TASK OBJECTIVE —
When you copy the entries, keep every word exactly as it is and drop the images.

[DATASET Boundary: Start]

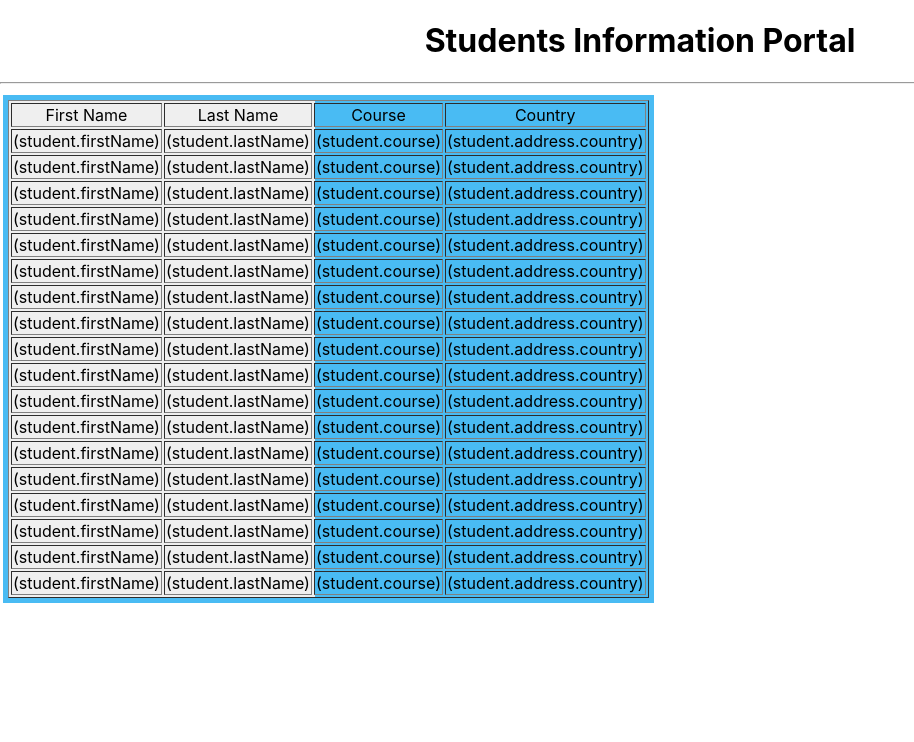
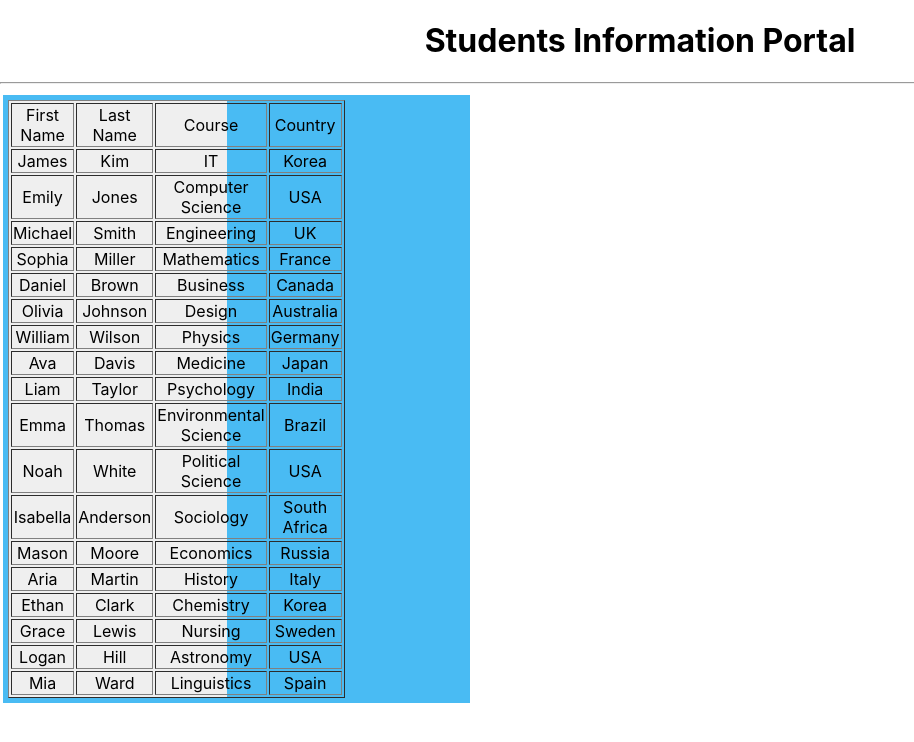
Before and after one commit to Sumy2001/IT31332024ReactProjects, a React (Create React App) app in the folder studentapp/: page / in a window 1280 px wide. Shown: the top 742 px of the page, without its empty margins (0-914 px from the left). Built offline with nearby package versions, Linux system fonts and the light colour scheme.

Commit message:
change the bracket

```diff
--- a/studentapp/src/components/StudentTable.js
+++ b/studentapp/src/components/StudentTable.js
@@ -8,20 +8,20 @@ export default function StudentTable(props) {
                 <table border="1">
                     <thead>
                         <tr>
-                            <td> First Name </td>
-                            <td> Last Name </td>
-                            <td> Course </td>
-                            <td> Country </td>
+                            <td>First Name</td>
+                            <td>Last Name</td>
+                            <td>Course</td>
+                            <td>Country</td>
                         </tr>
                     </thead>
                     <tbody>
                         {
                             props.students.map( student=>
                                 <tr>
-                                    <td> (student.firstName)</td>
-                                    <td> (student.lastName) </td>
-                                    <td> (student.course)  </td>
-                                    <td> (student.address.country) </td>
+                                    <td> {student.firstName}</td>
+                                    <td> {student.lastName} </td>
+                                    <td> {student.course} </td>
+                                    <td> {student.address.country} </td>
                                 </tr>
 
                             )
```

[DATASET Boundary: End]

TASK ANSWER —
Before and after one commit to Sumy2001/IT31332024ReactProjects, a React (Create React App) app in the folder studentapp/: page / in a window 1280 px wide. Shown: the top 742 px of the page, without its empty margins (0-914 px from the left). Built offline with nearby package versions, Linux system fonts and the light colour scheme.

Commit message:
change the bracket

```diff
--- a/studentapp/src/components/StudentTable.js
+++ b/studentapp/src/components/StudentTable.js
@@ -8,20 +8,20 @@ export default function StudentTable(props) {
                 <table border="1">
                     <thead>
                         <tr>
-                            <td> First Name </td>
-                            <td> Last Name </td>
-                            <td> Course </td>
-                            <td> Country </td>
+                            <td>First Name</td>
+                            <td>Last Name</td>
+                            <td>Course</td>
+                            <td>Country</td>
                         </tr>
                     </thead>
                     <tbody>
                         {
                             props.students.map( student=>
                                 <tr>
-                                    <td> (student.firstName)</td>
-                                    <td> (student.lastName) </td>
-                                    <td> (student.course)  </td>
-                                    <td> (student.address.country) </td>
+                                    <td> {student.firstName}</td>
+                                    <td> {student.lastName} </td>
+                                    <td> {student.course} </td>
+                                    <td> {student.address.country} </td>
                                 </tr>
 
                             )
```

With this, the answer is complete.